_ASSIGNMENT_. Using the data below, gather each line that includes the word "cheap".
-------- RECORDS FOR THE EXERCISE --------
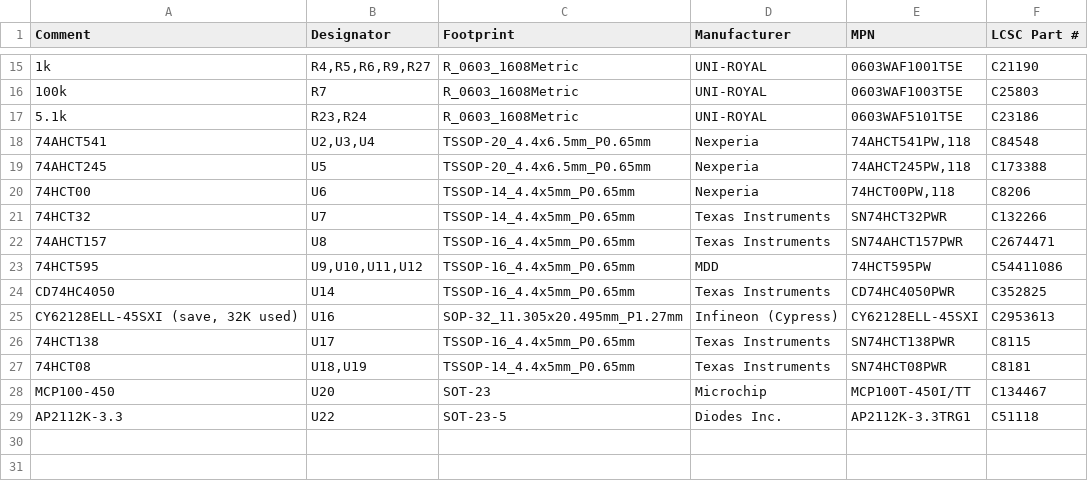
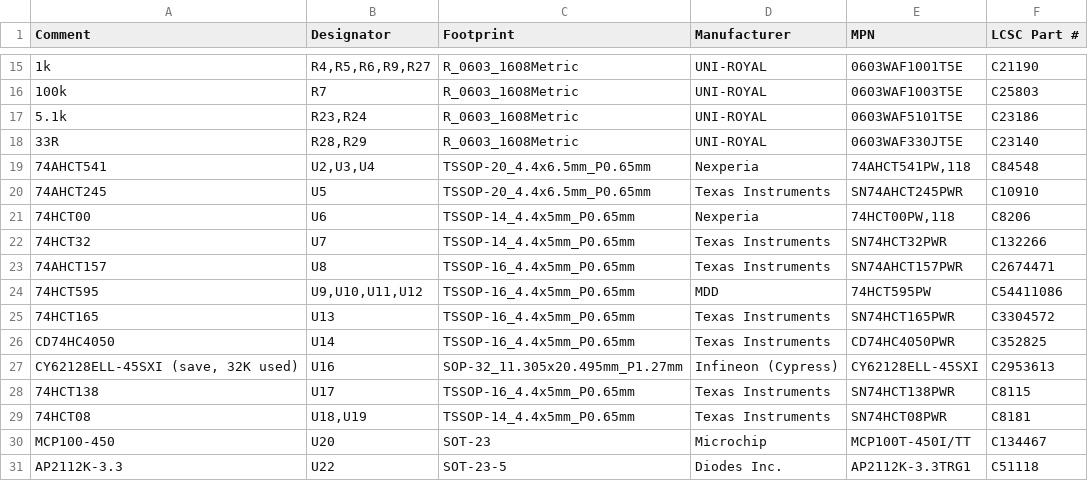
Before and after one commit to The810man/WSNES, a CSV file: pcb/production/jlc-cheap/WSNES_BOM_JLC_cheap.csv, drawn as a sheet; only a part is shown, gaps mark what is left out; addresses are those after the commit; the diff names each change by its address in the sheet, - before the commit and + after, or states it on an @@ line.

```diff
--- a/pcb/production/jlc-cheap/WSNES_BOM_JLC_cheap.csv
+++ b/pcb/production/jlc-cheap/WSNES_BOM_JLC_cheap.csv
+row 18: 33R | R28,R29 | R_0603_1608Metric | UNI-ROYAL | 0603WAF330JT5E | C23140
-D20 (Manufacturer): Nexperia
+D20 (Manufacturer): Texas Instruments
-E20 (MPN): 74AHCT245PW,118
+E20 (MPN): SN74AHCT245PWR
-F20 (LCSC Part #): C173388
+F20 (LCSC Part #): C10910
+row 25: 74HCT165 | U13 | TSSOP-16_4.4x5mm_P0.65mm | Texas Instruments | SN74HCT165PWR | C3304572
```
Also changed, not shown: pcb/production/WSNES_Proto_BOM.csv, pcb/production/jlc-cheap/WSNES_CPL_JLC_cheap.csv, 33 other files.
--------
-------- RECORDS FOR THE EXERCISE --------
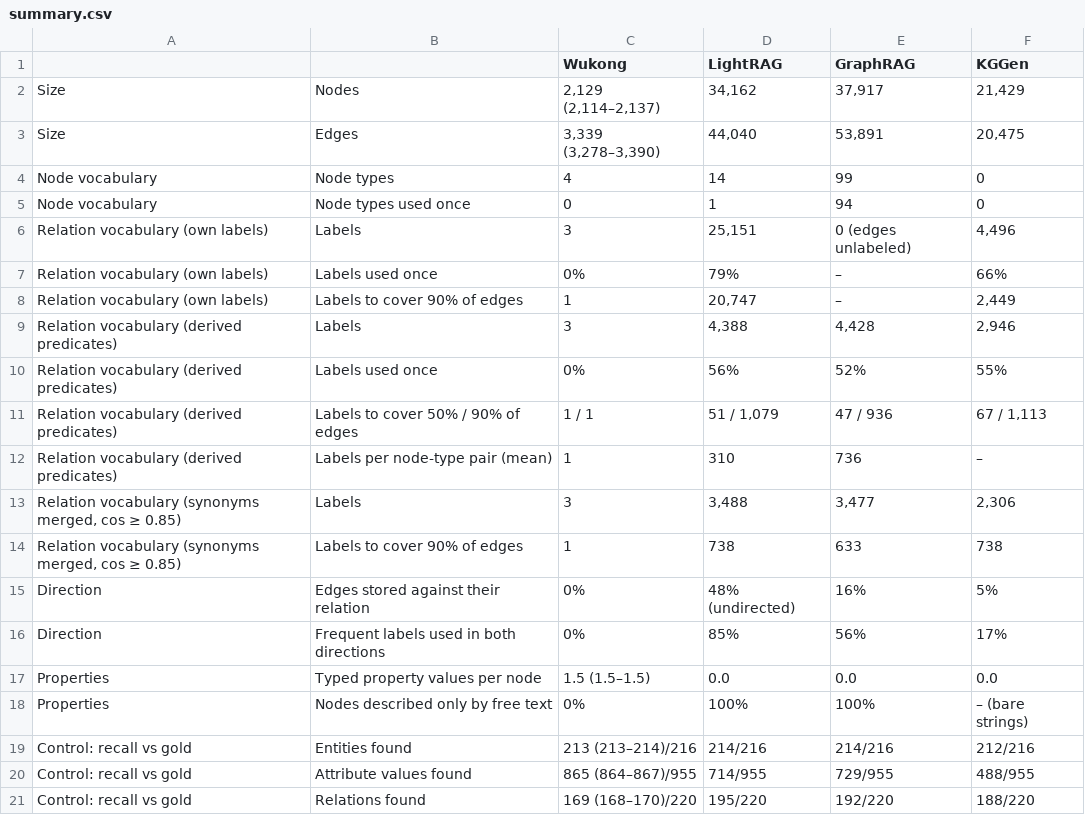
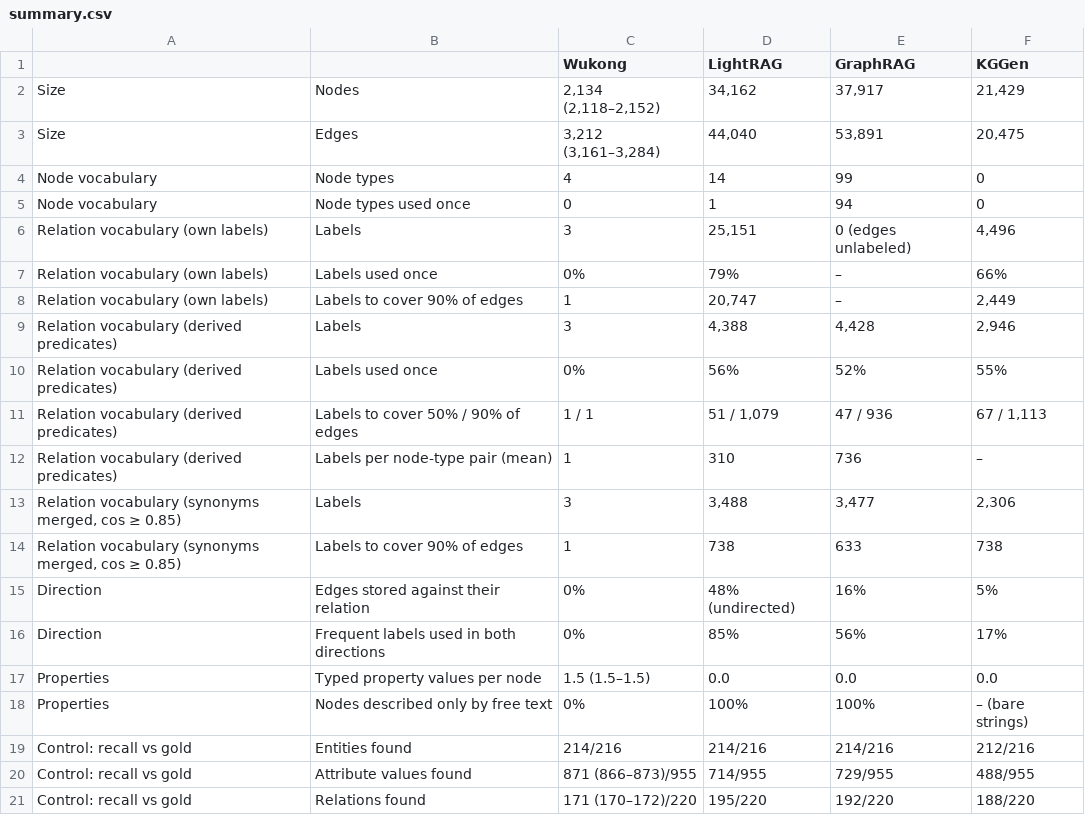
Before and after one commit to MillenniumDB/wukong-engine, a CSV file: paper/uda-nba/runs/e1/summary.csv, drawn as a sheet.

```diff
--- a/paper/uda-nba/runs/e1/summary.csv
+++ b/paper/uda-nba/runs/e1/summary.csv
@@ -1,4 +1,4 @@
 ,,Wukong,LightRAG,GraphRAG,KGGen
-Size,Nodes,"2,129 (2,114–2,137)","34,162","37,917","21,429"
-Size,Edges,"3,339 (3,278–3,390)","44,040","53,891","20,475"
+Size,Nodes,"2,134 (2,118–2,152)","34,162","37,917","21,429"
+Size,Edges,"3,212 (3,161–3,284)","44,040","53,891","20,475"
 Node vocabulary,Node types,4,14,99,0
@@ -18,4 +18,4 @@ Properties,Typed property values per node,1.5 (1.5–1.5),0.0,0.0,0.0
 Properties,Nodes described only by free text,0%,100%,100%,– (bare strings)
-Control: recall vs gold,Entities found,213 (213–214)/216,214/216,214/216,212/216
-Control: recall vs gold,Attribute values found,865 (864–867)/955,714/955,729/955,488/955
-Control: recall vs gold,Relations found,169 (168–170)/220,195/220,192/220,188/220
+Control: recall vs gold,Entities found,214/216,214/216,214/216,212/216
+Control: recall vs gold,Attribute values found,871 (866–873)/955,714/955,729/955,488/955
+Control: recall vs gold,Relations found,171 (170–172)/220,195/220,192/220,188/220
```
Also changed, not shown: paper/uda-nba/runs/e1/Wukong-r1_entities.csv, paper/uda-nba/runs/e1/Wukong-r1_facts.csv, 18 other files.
--------
_EXERCISE SOLUTION_.
Before and after one commit to The810man/WSNES, a CSV file: pcb/production/jlc-cheap/WSNES_BOM_JLC_cheap.csv, drawn as a sheet; only a part is shown, gaps mark what is left out; addresses are those after the commit; the diff names each change by its address in the sheet, - before the commit and + after, or states it on an @@ line.
--- a/pcb/production/jlc-cheap/WSNES_BOM_JLC_cheap.csv
+++ b/pcb/production/jlc-cheap/WSNES_BOM_JLC_cheap.csv
Also changed, not shown: pcb/production/WSNES_Proto_BOM.csv, pcb/production/jlc-cheap/WSNES_CPL_JLC_cheap.csv, 33 other files.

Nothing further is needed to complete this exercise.